Martin Garrix broadens production depth yet again on ‘Love Runs Out’ with Sasha Sloan, G-Eazy
In an interview with Radio 538 this past July, Martin Garrix quietly spilled the news that in between AREA21’s album, the next release under his own name would be beside an “American rapper and female vocalist.” As soon as we relayed that information on Twitter,—thanks to The Martin Garrix Hub—a collective pursuit ensued to decipher the two names that could possibly fill in those blanks. It felt like it had all the makings to be another high-profile connection for the STMPD RCRDS boss, and it turned out to be just that, with Martin Garrix drawing the curtain back on the vocalist podium for Sasha Sloan—who just appeared on ILLENIUM’s Fallen Embers—and G-Eazy to deliver “Love Runs Out.”
“Love Runs Out” is lightyears removed from the first time that Garrix has found himself paired with one or two A-list singer-songwriters, lending itself to a king-sized feature resume that serves up the likes of Bebe Rexha, Dua Lipa, and Usher, as well as both U2 and Tove Lo in just 2021 alone. Right off the bat, it’s clear that both his AREA21 work with MAEJOR as well as the Patrick Stump and Macklemore-assisted hit “Summer Days” acted as hip-hop jumping-off points for Garrix, with “Love Runs Out” strolling through the doors as his first true descent (under the Garrix umbrella) towards the frontlines of hip-hop.
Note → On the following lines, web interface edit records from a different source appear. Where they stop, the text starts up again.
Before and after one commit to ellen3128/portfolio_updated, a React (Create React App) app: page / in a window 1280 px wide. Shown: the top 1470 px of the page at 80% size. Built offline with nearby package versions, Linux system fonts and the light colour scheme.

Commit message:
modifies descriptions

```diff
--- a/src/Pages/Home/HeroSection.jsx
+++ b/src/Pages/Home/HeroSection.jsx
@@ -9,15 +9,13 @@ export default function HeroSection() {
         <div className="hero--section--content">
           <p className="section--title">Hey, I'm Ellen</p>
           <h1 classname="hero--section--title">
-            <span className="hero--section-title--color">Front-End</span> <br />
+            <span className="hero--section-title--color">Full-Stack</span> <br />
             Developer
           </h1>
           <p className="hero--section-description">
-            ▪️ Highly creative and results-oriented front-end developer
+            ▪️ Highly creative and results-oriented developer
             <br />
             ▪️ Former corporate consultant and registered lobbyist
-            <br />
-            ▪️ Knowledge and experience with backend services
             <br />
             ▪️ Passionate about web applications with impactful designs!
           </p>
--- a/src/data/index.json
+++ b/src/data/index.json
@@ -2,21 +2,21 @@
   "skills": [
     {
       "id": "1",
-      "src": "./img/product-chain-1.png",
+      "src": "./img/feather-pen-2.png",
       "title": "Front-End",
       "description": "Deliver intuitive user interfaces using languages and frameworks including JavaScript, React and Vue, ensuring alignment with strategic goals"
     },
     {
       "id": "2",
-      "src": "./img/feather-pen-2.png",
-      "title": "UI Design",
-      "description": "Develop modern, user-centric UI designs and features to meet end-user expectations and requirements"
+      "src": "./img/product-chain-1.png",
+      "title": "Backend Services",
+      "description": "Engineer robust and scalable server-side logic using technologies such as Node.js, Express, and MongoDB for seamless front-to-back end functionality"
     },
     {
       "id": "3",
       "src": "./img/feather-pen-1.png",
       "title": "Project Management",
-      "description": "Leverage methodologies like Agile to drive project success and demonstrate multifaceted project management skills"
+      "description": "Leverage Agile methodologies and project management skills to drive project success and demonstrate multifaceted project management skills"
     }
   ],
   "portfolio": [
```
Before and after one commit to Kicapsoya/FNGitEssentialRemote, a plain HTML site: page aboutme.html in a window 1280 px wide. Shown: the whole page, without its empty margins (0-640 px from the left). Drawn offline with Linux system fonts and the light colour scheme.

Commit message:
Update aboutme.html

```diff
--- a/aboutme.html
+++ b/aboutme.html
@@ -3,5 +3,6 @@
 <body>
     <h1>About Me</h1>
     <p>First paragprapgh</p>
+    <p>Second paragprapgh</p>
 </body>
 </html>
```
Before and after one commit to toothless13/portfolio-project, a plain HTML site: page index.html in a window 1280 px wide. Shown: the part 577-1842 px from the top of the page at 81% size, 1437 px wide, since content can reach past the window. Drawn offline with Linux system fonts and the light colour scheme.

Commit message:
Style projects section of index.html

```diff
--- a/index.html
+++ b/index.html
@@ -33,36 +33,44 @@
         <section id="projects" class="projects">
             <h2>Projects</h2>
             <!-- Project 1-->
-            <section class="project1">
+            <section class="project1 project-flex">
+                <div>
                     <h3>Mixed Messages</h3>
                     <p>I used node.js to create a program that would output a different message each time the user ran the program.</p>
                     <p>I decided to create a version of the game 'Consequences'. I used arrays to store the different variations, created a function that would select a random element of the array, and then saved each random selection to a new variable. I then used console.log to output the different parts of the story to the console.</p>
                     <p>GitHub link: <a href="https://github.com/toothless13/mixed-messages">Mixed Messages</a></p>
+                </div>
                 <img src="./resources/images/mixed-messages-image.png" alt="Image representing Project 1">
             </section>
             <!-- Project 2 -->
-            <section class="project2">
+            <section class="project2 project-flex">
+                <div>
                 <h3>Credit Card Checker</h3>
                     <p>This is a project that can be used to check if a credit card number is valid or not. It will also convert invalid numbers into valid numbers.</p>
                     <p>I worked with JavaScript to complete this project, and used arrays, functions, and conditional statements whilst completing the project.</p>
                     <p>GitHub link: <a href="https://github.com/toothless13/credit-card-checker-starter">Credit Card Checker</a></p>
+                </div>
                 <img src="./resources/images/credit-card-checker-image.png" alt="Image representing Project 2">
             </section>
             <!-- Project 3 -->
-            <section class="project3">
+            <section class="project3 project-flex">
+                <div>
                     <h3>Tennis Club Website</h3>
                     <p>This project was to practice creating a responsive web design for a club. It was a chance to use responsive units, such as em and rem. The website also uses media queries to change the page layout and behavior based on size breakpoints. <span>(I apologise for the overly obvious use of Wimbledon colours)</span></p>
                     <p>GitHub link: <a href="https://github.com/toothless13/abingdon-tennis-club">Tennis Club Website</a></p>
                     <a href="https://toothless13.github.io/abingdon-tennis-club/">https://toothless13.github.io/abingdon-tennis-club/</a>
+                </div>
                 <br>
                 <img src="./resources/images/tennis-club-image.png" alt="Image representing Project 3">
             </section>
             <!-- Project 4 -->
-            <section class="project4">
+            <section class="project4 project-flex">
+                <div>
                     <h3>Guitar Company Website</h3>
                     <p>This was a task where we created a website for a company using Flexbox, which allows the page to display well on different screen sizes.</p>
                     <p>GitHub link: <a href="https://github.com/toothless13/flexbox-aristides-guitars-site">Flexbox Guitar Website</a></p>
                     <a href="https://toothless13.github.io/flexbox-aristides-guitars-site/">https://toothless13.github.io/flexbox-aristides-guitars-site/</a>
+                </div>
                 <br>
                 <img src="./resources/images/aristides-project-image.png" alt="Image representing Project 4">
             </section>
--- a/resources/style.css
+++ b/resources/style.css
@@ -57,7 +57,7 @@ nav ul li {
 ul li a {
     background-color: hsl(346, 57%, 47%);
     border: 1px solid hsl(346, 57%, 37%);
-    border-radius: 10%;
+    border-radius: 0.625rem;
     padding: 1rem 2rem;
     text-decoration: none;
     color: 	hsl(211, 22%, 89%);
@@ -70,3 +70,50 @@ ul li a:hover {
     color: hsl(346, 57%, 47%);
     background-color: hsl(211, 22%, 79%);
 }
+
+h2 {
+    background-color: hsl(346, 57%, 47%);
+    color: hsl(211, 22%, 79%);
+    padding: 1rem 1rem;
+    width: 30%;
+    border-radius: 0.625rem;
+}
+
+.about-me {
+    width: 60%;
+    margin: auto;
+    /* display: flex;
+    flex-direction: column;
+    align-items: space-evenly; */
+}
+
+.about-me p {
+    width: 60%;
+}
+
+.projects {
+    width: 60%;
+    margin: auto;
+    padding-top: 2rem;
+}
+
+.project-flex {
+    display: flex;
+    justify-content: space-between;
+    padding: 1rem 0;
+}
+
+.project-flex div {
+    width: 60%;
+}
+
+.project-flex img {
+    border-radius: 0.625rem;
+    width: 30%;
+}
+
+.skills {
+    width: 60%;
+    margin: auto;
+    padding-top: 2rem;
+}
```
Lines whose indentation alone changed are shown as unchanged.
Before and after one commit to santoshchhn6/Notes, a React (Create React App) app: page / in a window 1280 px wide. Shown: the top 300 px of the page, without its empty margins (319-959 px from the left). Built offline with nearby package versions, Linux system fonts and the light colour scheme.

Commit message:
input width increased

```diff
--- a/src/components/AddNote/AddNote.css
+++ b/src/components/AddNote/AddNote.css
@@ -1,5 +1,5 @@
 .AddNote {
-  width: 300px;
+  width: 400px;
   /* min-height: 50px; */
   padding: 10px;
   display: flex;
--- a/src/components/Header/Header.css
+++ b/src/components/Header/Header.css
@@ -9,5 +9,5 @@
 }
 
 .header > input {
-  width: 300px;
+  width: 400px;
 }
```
Trading off between a first-class, heartsick hook from Sasha Sloan and G-Eazy’s free-flowing lyricism, before sliding into a more toned-down, future-bass center, “Love Runs Out” supports for the nth time the assertion that Garrix is by far and away one of the most dynamic producers in dance music and beyond.
With a STMPD RCRDS stage takeover slotted for Creamfields at the end of August, a mountain of Garrix’s “festival music” will begin to pop its head up, with the label head confirming in that same Dutch interview that he’d still been working on releases more geared towards the live setting, but that he wanted to wait until his touring regimen had resumed first.
Featured image: Louis van Baar